total: 13.6 deaths/1,000 live births
[see also: Infant mortality rate - total country ranks ]
male: 16.5 deaths/1,000 live births
[see also: Infant mortality rate - male country ranks ]
female: 10.6 deaths/1,000 live births (2017 est.)
[see also: Infant mortality rate - female country ranks ]
country comparison to the world: 106

Life expectancy at birth:
total population: 75.9 years
[see also: Life expectancy at birth - total population country ranks ]
male: 72.8 years
[see also: Life expectancy at birth - male country ranks ]
female: 79.3 years (2017 est.)
[see also: Life expectancy at birth - female country ranks ]
country comparison to the world: 96
[See also: Healthy Life Expectancy ]
[See also: Health Performance ]

Total fertility rate:
2 children born/woman (2017 est.)
country comparison to the world: 122
[see also: Total fertility rate country ranks ]

Contraceptive prevalence rate:
79.1% (2009/10)
[see also: Contraceptive prevalence rate country ranks ]

Health expenditures:
7.2% of GDP (2014)
country comparison to the world: 76
[see also: Health expenditures country ranks ]

Physicians density:
1.57 physicians/1,000 population (2010)
[see also: Physicians density country ranks ]

Hospital bed density:
1.5 beds/1,000 population (2014)
[see also: Hospital bed density country ranks ]

Drinking water source:
improved: urban: 96.8% of population rural: 73.8% of population total: 91.4% of population
unimproved: urban: 3.2% of population rural: 26.2% of population total: 8.6% of population (2015 est.)

Sanitation facility access:
improved: urban: 85.2% of population rural: 67.9% of population total: 81.1% of population
unimproved: urban: 14.8% of population rural: 32.1% of population total: 18.9% of population (2015 est.)

HIV/AIDS - adult prevalence rate:
0.4% (2016 est.)
country comparison to the world: 73
[see also: HIV/AIDS - adult prevalence rate country ranks ]

HIV/AIDS - people living with HIV/AIDS:
120,000 (2016 est.)
country comparison to the world: 37
[see also: HIV/AIDS - people living with HIV/AIDS country ranks ]

HIV/AIDS - deaths:
2,800 (2016 est.)
country comparison to the world: 44
[see also: HIV/AIDS - deaths country ranks ]

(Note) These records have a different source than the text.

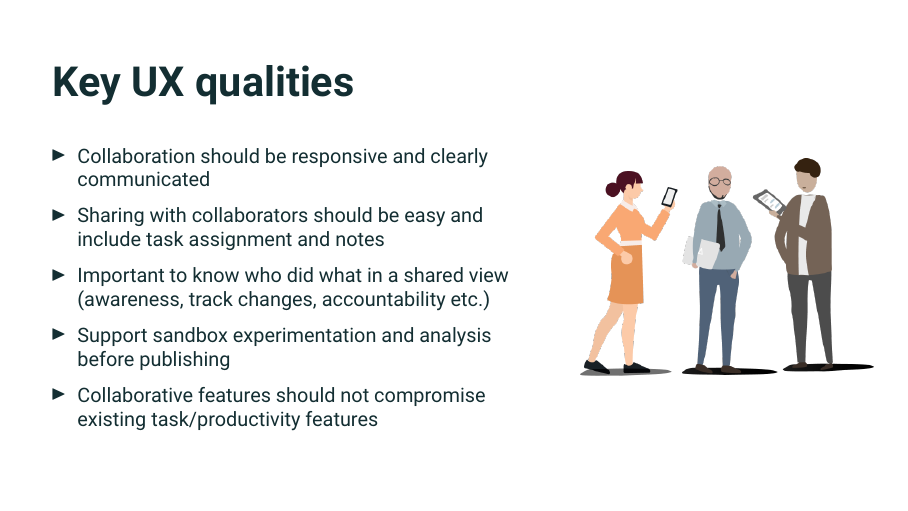
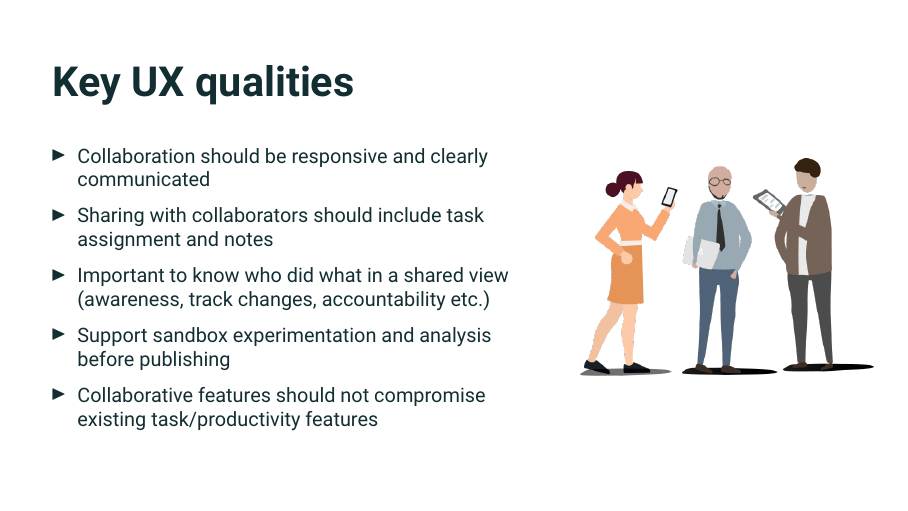
Before and after one commit to henrikkorsgaard/beamer-template, LaTeX slides (Stibo-case-2023.tex): page 7 of 13. Compiled offline with XeLaTeX.

Commit message:
small typo

```diff
--- a/Stibo-case-2023.tex
+++ b/Stibo-case-2023.tex
@@ -215,7 +215,7 @@
             \small
             \begin{itemize}
                 \item Collaboration should be responsive and clearly communicated
-                \item Sharing with collaborators should be easy and include task assignment and notes
+                \item Sharing with collaborators should include task assignment and notes
                 \item Important to know who did what in a shared view (awareness, track changes, accountability etc.)
                 \item Support sandbox experimentation and analysis before publishing
                 \item Collaborative features should not compromise existing task/productivity features
```
Also changed, not shown: Stibo-case-2023.pdf.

Major infectious diseases:
degree of risk: high
food or waterborne diseases: bacterial diarrhea
vectorborne diseases: dengue fever, malaria, and yellow fever
note: active local transmission of Zika virus by Aedes species mosquitoes has been identified in this country (as of August 2016); it poses an important risk (a large number of cases possible) among US citizens if bitten by an infective mosquito; other less common ways to get Zika are through sex, via blood transfusion, or during pregnancy, in which the pregnant woman passes Zika virus to her fetus (2016)

Obesity - adult prevalence rate:
22.3% (2016)
country comparison to the world: 78
[see also: Obesity - adult prevalence rate country ranks ]

Children under the age of 5 years underweight:
3.4% (2010)
country comparison to the world: 108
[see also: Children under the age of 5 years underweight country ranks ]

Education expenditures:
4.5% of GDP (2015)
country comparison to the world: 95

Literacy:
definition: age 15 and over can read and write
total population: 94.2%
[see also: Literacy - total population country ranks ]
male: 94.1%
[see also: Literacy - male country ranks ]
female: 94.4% (2015 est.)
[see also: Literacy - female country ranks ]

School life expectancy (primary to tertiary education):
total: 14 years
[see also: School life expectancy (primary to tertiary education) - total country ranks ]
male: 14 years
[see also: School life expectancy (primary to tertiary education) - male country ranks ]
female: 15 years (2015)
[see also: School life expectancy (primary to tertiary education) - female country ranks ]

Unemployment, youth ages 15-24
total: 16.6%
[see also: Unemployment, youth ages 15-24 - total country ranks ]
male: 12.6%
[see also: Unemployment, youth ages 15-24 - male country ranks ]
female: 22.2% (2015 est.)
[see also: Unemployment, youth ages 15-24 - female country ranks ]
country comparison to the world: 78


NOTE: 1) The information regarding Colombia on this page is re-published from the 2018 World Fact Book of the United States Central Intelligence Agency. No claims are made regarding the accuracy of Colombia PEOPLE 2018 information contained here. All suggestions for corrections of any errors about Colombia PEOPLE 2018 should be addressed to the CIA.
2) The rank that you see is the CIA reported rank, which may habe the following issues:
  a) The assign increasing rank number, alphabetically for countries with the same value of the ranked item, whereas we assign them the same rank.
  b) The CIA sometimes assignes counterintuitive ranks. For example, it assigns unemployment rates in increasing order, whereas we rank them in decreasing order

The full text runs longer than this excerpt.